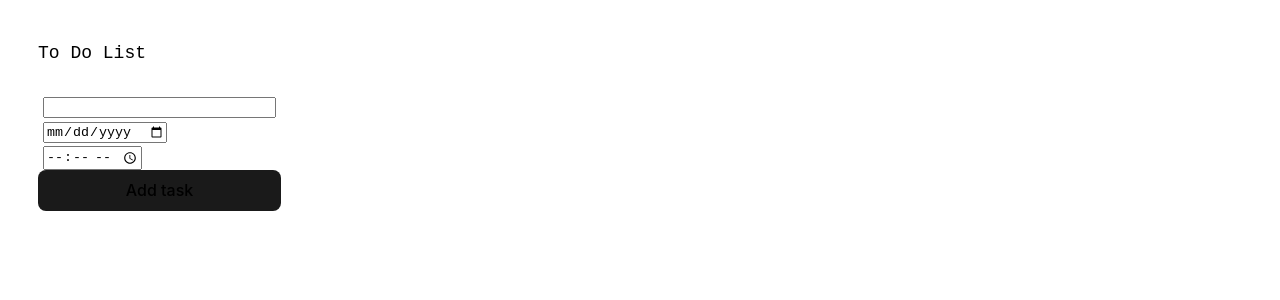
Repository: aknurkappar/nfactorial-web-advanced-todolist-homework
Page: / (app in front/toDoFront/)
The author's editor kept a copy of each file at every save. The page is drawn from the files as they stood at one save, then again after a run of saves.
The browser window is 1280 px wide. The pictures show the whole page.
The page's requests for data from a server got no answer. The project was rebuilt for these pictures with package versions that can differ from the ones it lists, and the page was loaded fresh each time. No one was signed in, and anything a server would have sent is missing. Also part of the build but not shown: front/toDoFront/vite.config.ts.

Above is the page before, as saved 2023-05-09 14:59:26.

After the next 4 saves:
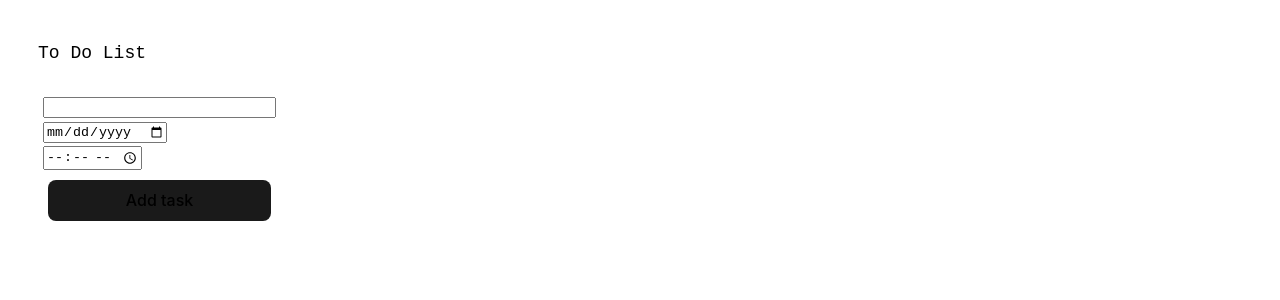
The 4 saves are shown as one change because they came seconds apart.
The last was saved 26 s later.
--- a/front/toDoFront/src/components/AddTaskComponent/index.css
+++ b/front/toDoFront/src/components/AddTaskComponent/index.css
@@ -4,3 +4,7 @@
     display: flex;
     flex-direction: column;
 }
+
+.add-task-form button{
+    margin: 10px;
+}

·····

*GOAL OF THE EXERCISE*: Without including any images, output the data exactly as given.

*EXERCISE OUTPUT*:
Repository: aknurkappar/nfactorial-web-advanced-todolist-homework
Page: / (app in front/toDoFront/)
The author's editor kept a copy of each file at every save. The page is drawn from the files as they stood at one save, then again after a run of saves.
The browser window is 1280 px wide. The pictures show the whole page.
The page's requests for data from a server got no answer. The project was rebuilt for these pictures with package versions that can differ from the ones it lists, and the page was loaded fresh each time. No one was signed in, and anything a server would have sent is missing. Also part of the build but not shown: front/toDoFront/vite.config.ts.

Above is the page before, as saved 2023-05-09 14:59:26.

After the next 4 saves:
The 4 saves are shown as one change because they came seconds apart.
The last was saved 26 s later.
--- a/front/toDoFront/src/components/AddTaskComponent/index.css
+++ b/front/toDoFront/src/components/AddTaskComponent/index.css
@@ -4,3 +4,7 @@
     display: flex;
     flex-direction: column;
 }
+
+.add-task-form button{
+    margin: 10px;
+}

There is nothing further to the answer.